*Work task:* Could you reproduce the lines below from the one with "skinparam backgroundColor #EEEBDC" through the one with "as SprintPlanning <<Planning>>"? Keep both ends and add nothing.
-- Opening Marker --
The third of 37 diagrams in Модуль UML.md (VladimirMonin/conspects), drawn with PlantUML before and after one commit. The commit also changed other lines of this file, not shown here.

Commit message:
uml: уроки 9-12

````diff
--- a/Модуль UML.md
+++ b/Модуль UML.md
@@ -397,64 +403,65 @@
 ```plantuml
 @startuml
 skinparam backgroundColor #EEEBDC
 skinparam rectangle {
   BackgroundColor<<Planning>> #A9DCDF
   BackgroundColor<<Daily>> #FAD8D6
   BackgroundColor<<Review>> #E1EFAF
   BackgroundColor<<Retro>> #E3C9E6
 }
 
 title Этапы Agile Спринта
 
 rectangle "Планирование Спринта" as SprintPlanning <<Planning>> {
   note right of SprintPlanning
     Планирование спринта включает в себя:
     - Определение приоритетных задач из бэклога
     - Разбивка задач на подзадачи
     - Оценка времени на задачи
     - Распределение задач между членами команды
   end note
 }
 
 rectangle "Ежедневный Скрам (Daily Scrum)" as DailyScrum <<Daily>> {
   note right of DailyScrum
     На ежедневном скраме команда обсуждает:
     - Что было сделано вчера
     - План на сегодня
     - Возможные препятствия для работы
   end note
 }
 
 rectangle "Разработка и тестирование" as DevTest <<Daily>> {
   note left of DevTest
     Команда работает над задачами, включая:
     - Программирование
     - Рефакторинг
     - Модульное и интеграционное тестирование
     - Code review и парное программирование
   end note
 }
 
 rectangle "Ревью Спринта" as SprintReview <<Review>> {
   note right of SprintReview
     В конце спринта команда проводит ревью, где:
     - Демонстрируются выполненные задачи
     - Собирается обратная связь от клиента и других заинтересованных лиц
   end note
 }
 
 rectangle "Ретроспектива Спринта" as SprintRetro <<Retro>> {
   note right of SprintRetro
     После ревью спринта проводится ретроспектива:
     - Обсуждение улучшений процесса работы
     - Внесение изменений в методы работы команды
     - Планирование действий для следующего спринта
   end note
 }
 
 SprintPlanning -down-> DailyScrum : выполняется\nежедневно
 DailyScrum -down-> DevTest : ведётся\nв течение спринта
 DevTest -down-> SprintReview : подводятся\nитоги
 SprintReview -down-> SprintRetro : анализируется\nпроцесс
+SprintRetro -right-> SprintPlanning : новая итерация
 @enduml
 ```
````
-- Closing Marker --
-- Opening Marker --
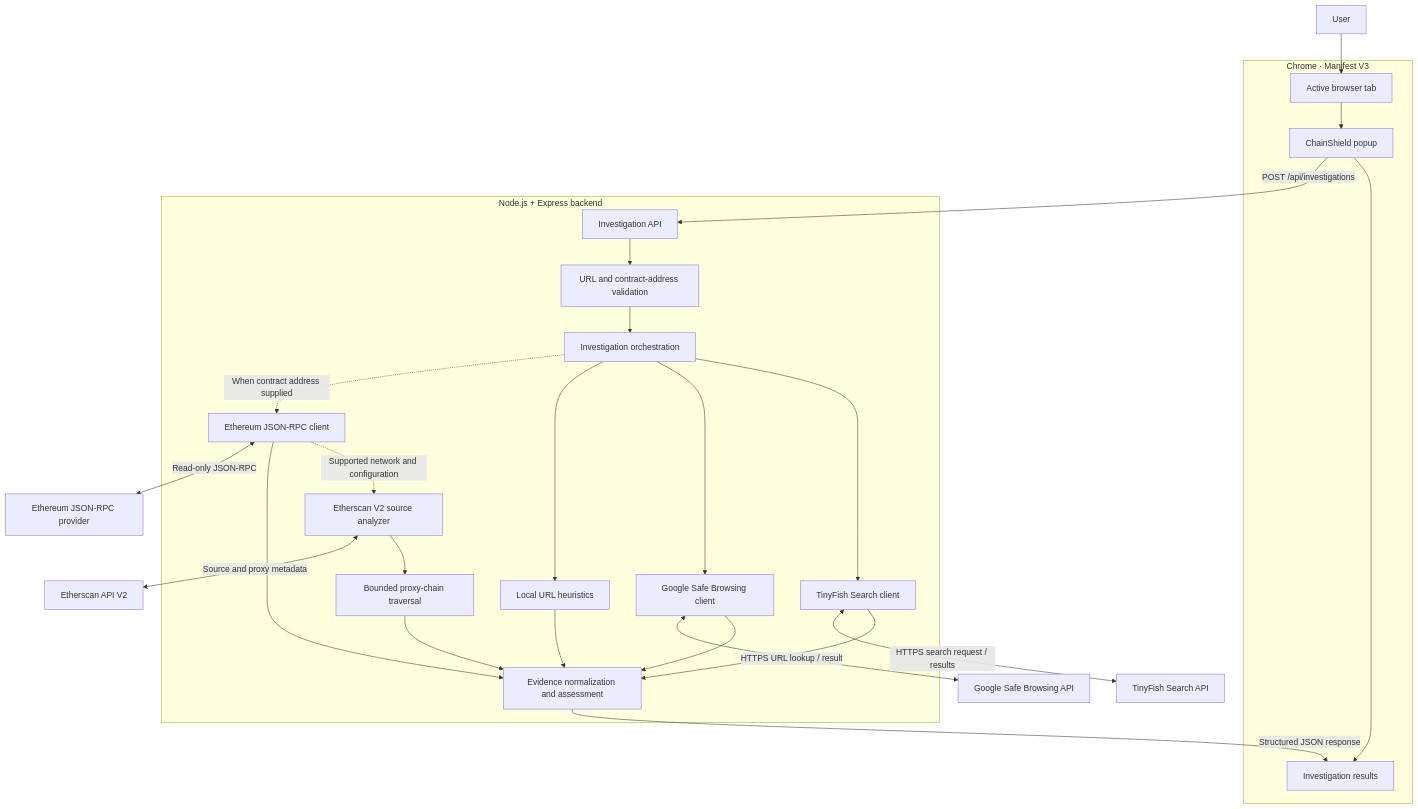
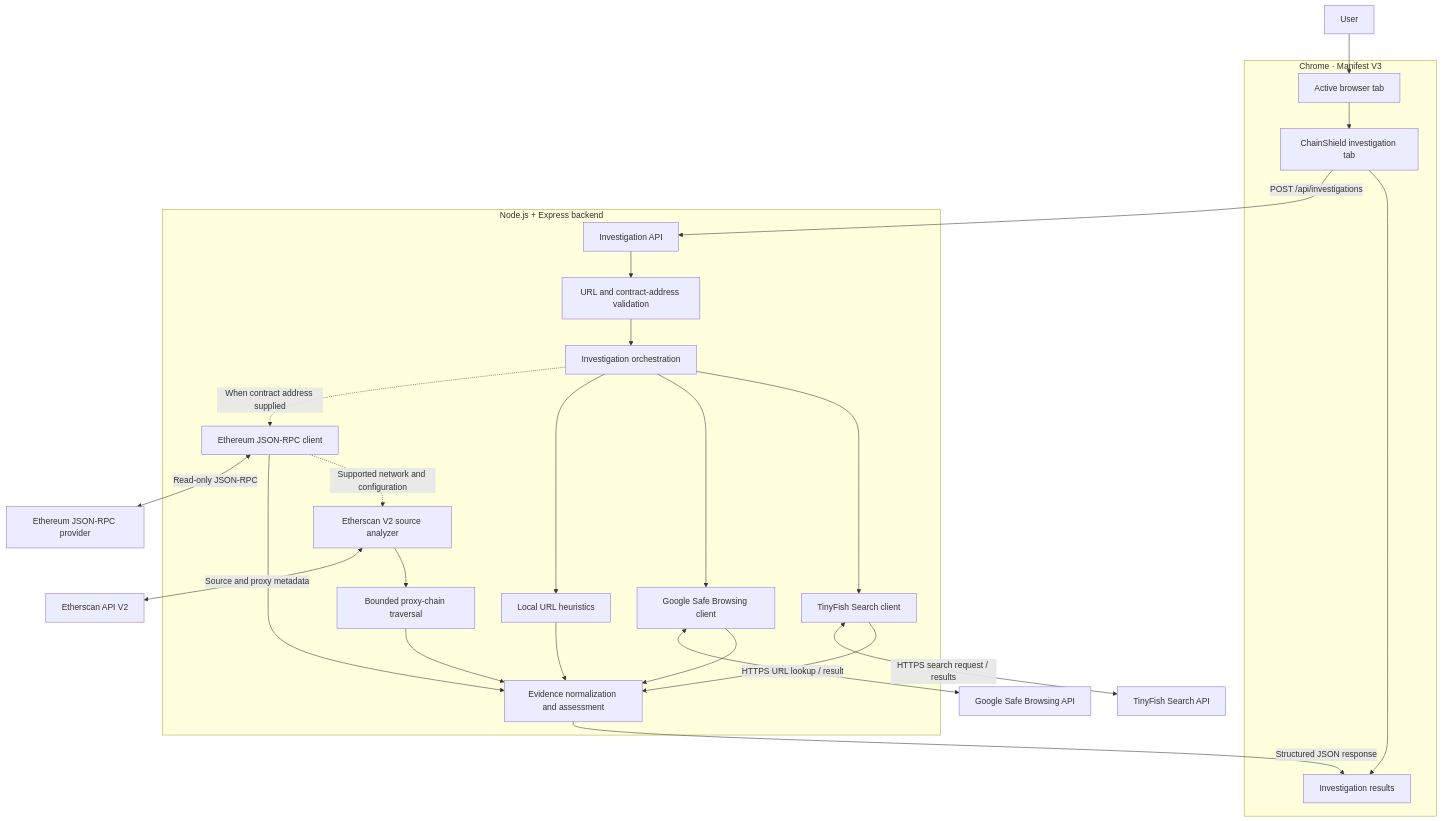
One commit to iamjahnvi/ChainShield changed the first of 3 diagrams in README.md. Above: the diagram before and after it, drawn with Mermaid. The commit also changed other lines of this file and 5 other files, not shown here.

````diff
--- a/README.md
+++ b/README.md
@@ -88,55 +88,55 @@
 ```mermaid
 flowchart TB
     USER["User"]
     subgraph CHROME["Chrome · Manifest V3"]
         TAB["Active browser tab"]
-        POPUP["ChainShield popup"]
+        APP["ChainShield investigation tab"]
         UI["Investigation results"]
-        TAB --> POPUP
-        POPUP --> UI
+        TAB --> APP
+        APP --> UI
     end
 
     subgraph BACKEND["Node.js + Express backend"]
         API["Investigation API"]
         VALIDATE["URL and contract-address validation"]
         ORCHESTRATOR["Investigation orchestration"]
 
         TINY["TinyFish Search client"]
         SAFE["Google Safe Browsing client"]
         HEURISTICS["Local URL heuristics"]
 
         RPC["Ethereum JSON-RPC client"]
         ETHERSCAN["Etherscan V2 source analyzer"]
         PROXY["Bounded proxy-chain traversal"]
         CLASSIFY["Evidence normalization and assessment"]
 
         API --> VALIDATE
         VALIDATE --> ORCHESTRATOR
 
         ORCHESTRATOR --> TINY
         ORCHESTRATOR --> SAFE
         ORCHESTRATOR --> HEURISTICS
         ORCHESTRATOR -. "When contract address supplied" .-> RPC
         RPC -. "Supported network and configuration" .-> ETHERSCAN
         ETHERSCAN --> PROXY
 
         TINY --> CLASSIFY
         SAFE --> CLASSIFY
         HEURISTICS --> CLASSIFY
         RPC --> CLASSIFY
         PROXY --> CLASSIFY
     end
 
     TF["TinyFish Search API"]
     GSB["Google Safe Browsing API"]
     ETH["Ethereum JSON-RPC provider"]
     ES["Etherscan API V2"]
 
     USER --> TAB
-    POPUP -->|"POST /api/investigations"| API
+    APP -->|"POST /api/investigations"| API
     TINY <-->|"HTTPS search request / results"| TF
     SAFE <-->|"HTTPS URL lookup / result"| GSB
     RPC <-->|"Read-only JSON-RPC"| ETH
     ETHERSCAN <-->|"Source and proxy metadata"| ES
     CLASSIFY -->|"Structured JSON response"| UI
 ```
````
-- Closing Marker --
-- Opening Marker --
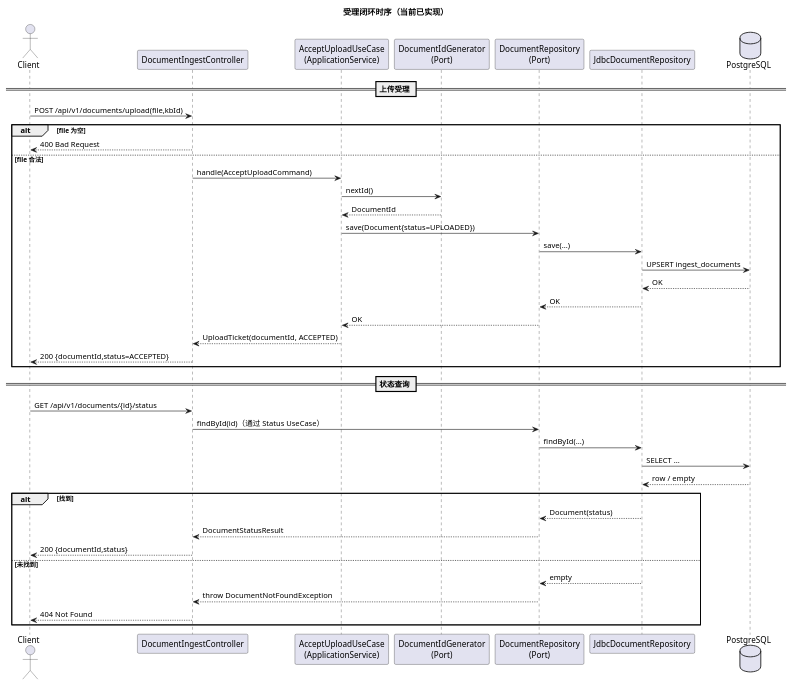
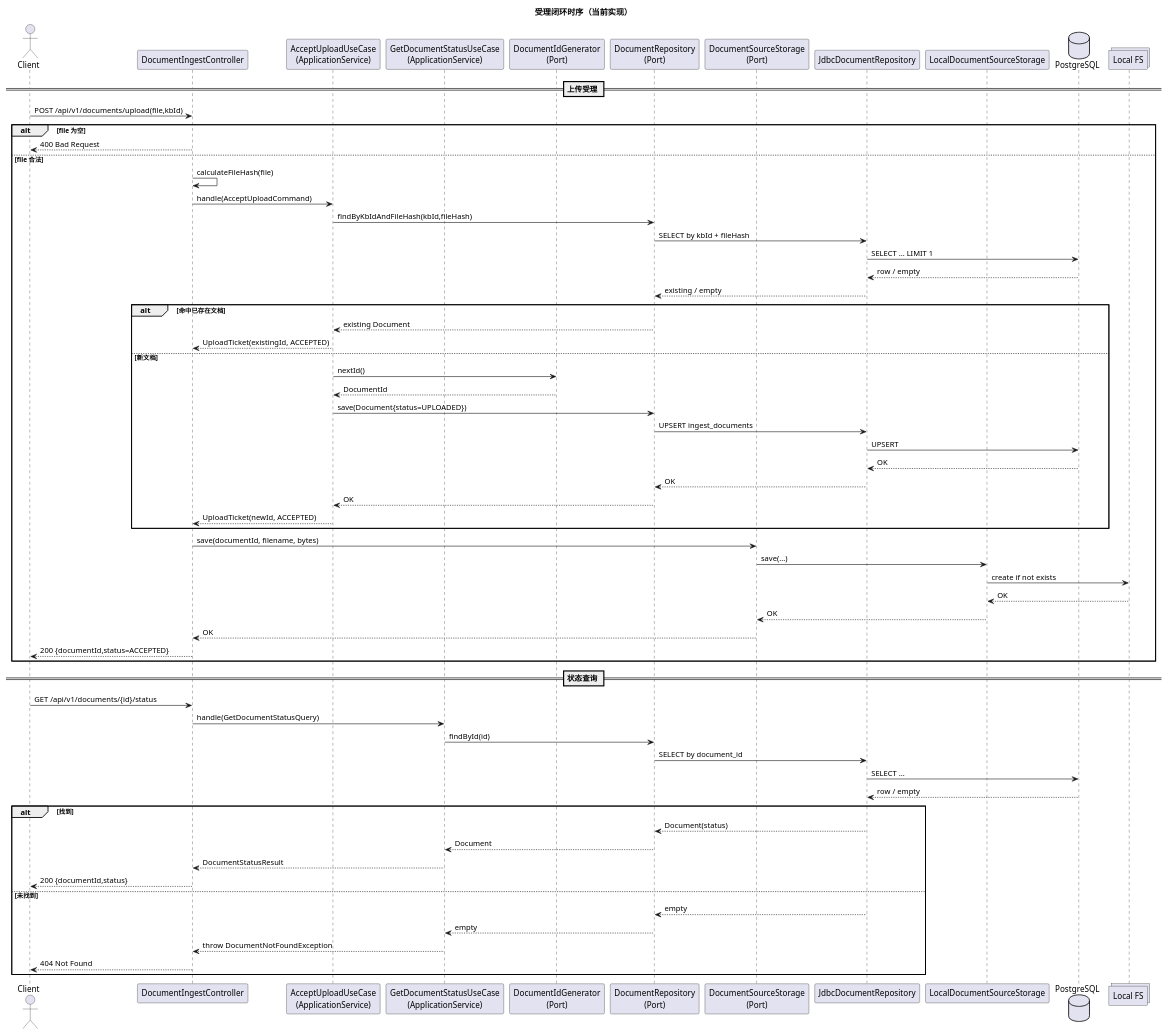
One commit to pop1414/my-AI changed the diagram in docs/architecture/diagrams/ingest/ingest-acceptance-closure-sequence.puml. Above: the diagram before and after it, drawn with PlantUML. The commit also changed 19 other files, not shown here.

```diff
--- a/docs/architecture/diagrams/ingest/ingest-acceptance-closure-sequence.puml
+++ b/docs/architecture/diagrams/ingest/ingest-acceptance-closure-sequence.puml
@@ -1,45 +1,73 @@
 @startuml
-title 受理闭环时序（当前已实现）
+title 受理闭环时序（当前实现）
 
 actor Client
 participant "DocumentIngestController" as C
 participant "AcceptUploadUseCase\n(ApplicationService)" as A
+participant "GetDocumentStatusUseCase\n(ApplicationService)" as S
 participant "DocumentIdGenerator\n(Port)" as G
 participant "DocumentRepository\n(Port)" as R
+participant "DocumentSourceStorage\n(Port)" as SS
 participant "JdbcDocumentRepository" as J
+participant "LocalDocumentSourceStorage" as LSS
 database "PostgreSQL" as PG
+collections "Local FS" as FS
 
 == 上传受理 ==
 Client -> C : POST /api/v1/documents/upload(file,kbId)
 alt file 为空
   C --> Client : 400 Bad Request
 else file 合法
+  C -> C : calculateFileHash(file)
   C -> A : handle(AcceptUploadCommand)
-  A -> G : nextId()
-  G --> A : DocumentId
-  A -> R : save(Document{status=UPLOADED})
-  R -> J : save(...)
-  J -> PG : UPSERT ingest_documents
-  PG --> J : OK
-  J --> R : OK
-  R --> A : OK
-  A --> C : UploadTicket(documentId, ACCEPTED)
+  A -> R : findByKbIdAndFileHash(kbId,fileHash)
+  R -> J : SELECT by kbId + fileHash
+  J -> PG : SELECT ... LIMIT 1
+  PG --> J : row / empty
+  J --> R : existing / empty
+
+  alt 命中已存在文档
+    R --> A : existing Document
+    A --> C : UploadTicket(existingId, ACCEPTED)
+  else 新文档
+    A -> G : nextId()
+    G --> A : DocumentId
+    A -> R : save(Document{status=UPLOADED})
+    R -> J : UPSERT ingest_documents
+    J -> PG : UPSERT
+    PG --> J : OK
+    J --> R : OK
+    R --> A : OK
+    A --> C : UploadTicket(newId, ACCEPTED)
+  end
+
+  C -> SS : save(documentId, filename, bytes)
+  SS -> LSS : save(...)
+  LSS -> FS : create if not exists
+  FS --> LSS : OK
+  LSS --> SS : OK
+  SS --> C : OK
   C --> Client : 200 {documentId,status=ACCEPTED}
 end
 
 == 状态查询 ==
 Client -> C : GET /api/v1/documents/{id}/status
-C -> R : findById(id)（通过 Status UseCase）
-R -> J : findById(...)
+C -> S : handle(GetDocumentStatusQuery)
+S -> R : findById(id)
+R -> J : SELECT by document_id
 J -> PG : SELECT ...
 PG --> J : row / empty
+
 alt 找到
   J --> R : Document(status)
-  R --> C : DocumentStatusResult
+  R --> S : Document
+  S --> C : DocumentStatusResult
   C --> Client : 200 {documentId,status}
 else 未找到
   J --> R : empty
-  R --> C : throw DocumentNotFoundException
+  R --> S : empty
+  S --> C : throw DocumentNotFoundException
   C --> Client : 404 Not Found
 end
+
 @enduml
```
-- Closing Marker --
*Expected answer:*
 skinparam backgroundColor #EEEBDC
 skinparam rectangle {
   BackgroundColor<<Planning>> #A9DCDF
   BackgroundColor<<Daily>> #FAD8D6
   BackgroundColor<<Review>> #E1EFAF
   BackgroundColor<<Retro>> #E3C9E6
 }
 
 title Этапы Agile Спринта
 
 rectangle "Планирование Спринта" as SprintPlanning <<Planning>> {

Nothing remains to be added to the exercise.